“They gave me this lame excuse that it would take it the place away from an American serviceman. That’s crap,” he said adding that he would offer to surrender his own place at Arlington.
Vang Pao led the Central Intelligence Agency (CIA)-backed force that assisted the United States in Vietnam, during its ill-fated war with communist forces in the north of southeast Asian nation.
He died of pneumonia on January 6 in the central California city of Fresno, one of the major hubs of the United States’ 250,000-strong Hmong community, some 30-40,000 of whom live in the western US state.
Draped in the Stars and Stripes flag, Vang Pao’s coffin was borne into Fresno’s convention center where tens of thousands of Hmong from the United States and abroad were expected to gather over the weekend.
Members of the Hmong community
Rows of black-clad mourners joined ranks of soldiers in uniforms and khakis, as well as bagpipers in kilts who had accompanied the casket into the hall, to the strains of Dvorak’s “New World” Symphony.
“Today our Laotian nation has lost… one of its outstanding sons,” said Khamphay Abbay, a former Royal Lao official and Laotian currently living in Australia, who was an advisor to Vang Pao during the war.
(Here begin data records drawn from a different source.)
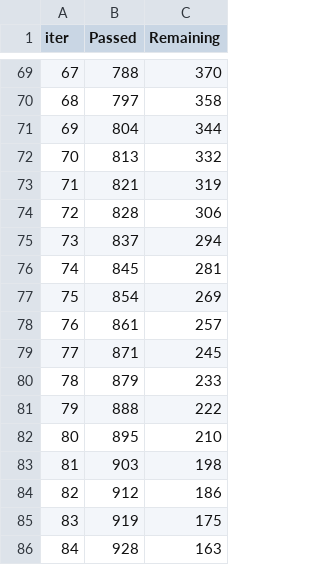
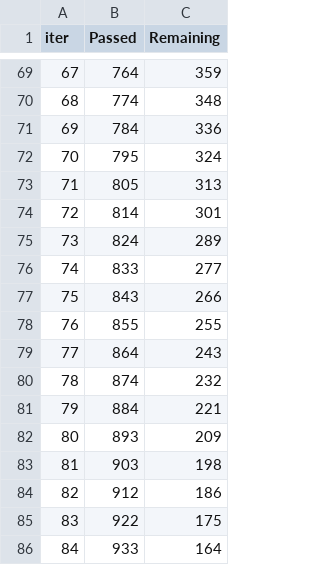
Before and after one commit to AndreaViviani89/local_exercise, a TSV file: Chapter 02/11. Data Enhancement/catboost_info/time_left.tsv, drawn as a sheet; only a part is shown, gaps mark what is left out; the diff covers the shown part only.

```diff
--- a/Chapter 02/11. Data Enhancement/catboost_info/time_left.tsv
+++ b/Chapter 02/11. Data Enhancement/catboost_info/time_left.tsv
@@ -69,18 +69,18 @@ iter	Passed	Remaining
-67	788	370
-68	797	358
-69	804	344
-70	813	332
-71	821	319
-72	828	306
-73	837	294
-74	845	281
-75	854	269
-76	861	257
-77	871	245
-78	879	233
-79	888	222
-80	895	210
+67	764	359
+68	774	348
+69	784	336
+70	795	324
+71	805	313
+72	814	301
+73	824	289
+74	833	277
+75	843	266
+76	855	255
+77	864	243
+78	874	232
+79	884	221
+80	893	209
 81	903	198
 82	912	186
-83	919	175
-84	928	163
+83	922	175
+84	933	164
```
Also changed, not shown: 153 edited cells elsewhere in this file, Chapter 02/11. Data Enhancement/catboost_info/learn_error.tsv, 6 other files.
California US congressman Jim Costa has led a group of lawmakers in Washington lobbying for Vang Pao to be buried at Arlington, outside Washington DC.
William Dietzel, another US friend of the Hmong general, also paid tribute to Vang Pao’s support for the United States in one of its darkest hours.
“General Vang Pao will forever be remembered for his extraordinary service in the defense of freedom,” he told the ceremony.
Waters, who spoke during the two-hour ceremony, lashed the Arlington decision.
“How many times can these bureaucrats hurt these people?” he said, adding: “The timing sucks .. How dare they? These people are hurting. These jerks, they could have told us a long time ago.”
There was no immediate word from the Pentagon in Washington.
The central California city of Fresno is one of the major hubs of the United States’ 250,000-strong Hmong community, some 30-40,000 of whom live in the western US state.
Vang Pao, a fierce opponent of the communist government in Vientiane, was also a controversial figure.
In 2007, he was arrested in California on charges of plotting to overthrow a foreign government after an undercover agent tried to sell him weapons at a Thai restaurant.
Prosecutors dropped their charges in 2009. On Monday, a judge ended the case for the remaining 11 Hmong Americans accused in the case amid persistent questions over the government’s evidence.
Copyright © 2011 AFP. All rights reserved. More »